• **Prompt**
Retype every record that follows, character for character.

[Change listing data]
★ ★ ★ ★ ★ ★ ★

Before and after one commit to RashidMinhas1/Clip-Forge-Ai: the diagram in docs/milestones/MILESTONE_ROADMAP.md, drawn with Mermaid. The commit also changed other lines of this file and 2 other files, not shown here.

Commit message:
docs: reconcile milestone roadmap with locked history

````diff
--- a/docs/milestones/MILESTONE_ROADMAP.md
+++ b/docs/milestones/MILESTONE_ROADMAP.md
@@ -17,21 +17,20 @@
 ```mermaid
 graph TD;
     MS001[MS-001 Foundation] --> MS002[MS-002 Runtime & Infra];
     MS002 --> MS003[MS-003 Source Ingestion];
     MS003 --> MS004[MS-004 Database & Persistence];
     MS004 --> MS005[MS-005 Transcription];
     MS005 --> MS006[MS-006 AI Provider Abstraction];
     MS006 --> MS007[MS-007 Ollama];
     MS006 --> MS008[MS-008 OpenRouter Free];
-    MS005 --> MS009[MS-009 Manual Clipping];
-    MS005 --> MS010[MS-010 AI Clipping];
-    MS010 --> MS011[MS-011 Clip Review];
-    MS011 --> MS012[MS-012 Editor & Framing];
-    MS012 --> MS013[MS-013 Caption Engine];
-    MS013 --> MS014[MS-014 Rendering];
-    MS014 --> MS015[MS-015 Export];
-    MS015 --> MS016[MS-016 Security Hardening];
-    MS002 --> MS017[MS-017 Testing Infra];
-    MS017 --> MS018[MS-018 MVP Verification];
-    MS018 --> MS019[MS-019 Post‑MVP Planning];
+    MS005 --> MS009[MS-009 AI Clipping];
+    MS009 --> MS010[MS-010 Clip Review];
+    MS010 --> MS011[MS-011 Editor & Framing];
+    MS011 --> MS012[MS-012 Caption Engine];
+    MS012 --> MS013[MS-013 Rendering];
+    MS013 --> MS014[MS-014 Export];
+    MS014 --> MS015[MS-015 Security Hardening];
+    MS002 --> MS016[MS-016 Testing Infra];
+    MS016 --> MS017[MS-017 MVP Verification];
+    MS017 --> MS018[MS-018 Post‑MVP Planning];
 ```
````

★ ★ ★ ★ ★ ★ ★

• **Solution below**
Before and after one commit to RashidMinhas1/Clip-Forge-Ai: the diagram in docs/milestones/MILESTONE_ROADMAP.md, drawn with Mermaid. The commit also changed other lines of this file and 2 other files, not shown here.

Commit message:
docs: reconcile milestone roadmap with locked history

````diff
--- a/docs/milestones/MILESTONE_ROADMAP.md
+++ b/docs/milestones/MILESTONE_ROADMAP.md
@@ -17,21 +17,20 @@
 ```mermaid
 graph TD;
     MS001[MS-001 Foundation] --> MS002[MS-002 Runtime & Infra];
     MS002 --> MS003[MS-003 Source Ingestion];
     MS003 --> MS004[MS-004 Database & Persistence];
     MS004 --> MS005[MS-005 Transcription];
     MS005 --> MS006[MS-006 AI Provider Abstraction];
     MS006 --> MS007[MS-007 Ollama];
     MS006 --> MS008[MS-008 OpenRouter Free];
-    MS005 --> MS009[MS-009 Manual Clipping];
-    MS005 --> MS010[MS-010 AI Clipping];
-    MS010 --> MS011[MS-011 Clip Review];
-    MS011 --> MS012[MS-012 Editor & Framing];
-    MS012 --> MS013[MS-013 Caption Engine];
-    MS013 --> MS014[MS-014 Rendering];
-    MS014 --> MS015[MS-015 Export];
-    MS015 --> MS016[MS-016 Security Hardening];
-    MS002 --> MS017[MS-017 Testing Infra];
-    MS017 --> MS018[MS-018 MVP Verification];
-    MS018 --> MS019[MS-019 Post‑MVP Planning];
+    MS005 --> MS009[MS-009 AI Clipping];
+    MS009 --> MS010[MS-010 Clip Review];
+    MS010 --> MS011[MS-011 Editor & Framing];
+    MS011 --> MS012[MS-012 Caption Engine];
+    MS012 --> MS013[MS-013 Rendering];
+    MS013 --> MS014[MS-014 Export];
+    MS014 --> MS015[MS-015 Security Hardening];
+    MS002 --> MS016[MS-016 Testing Infra];
+    MS016 --> MS017[MS-017 MVP Verification];
+    MS017 --> MS018[MS-018 Post‑MVP Planning];
 ```
````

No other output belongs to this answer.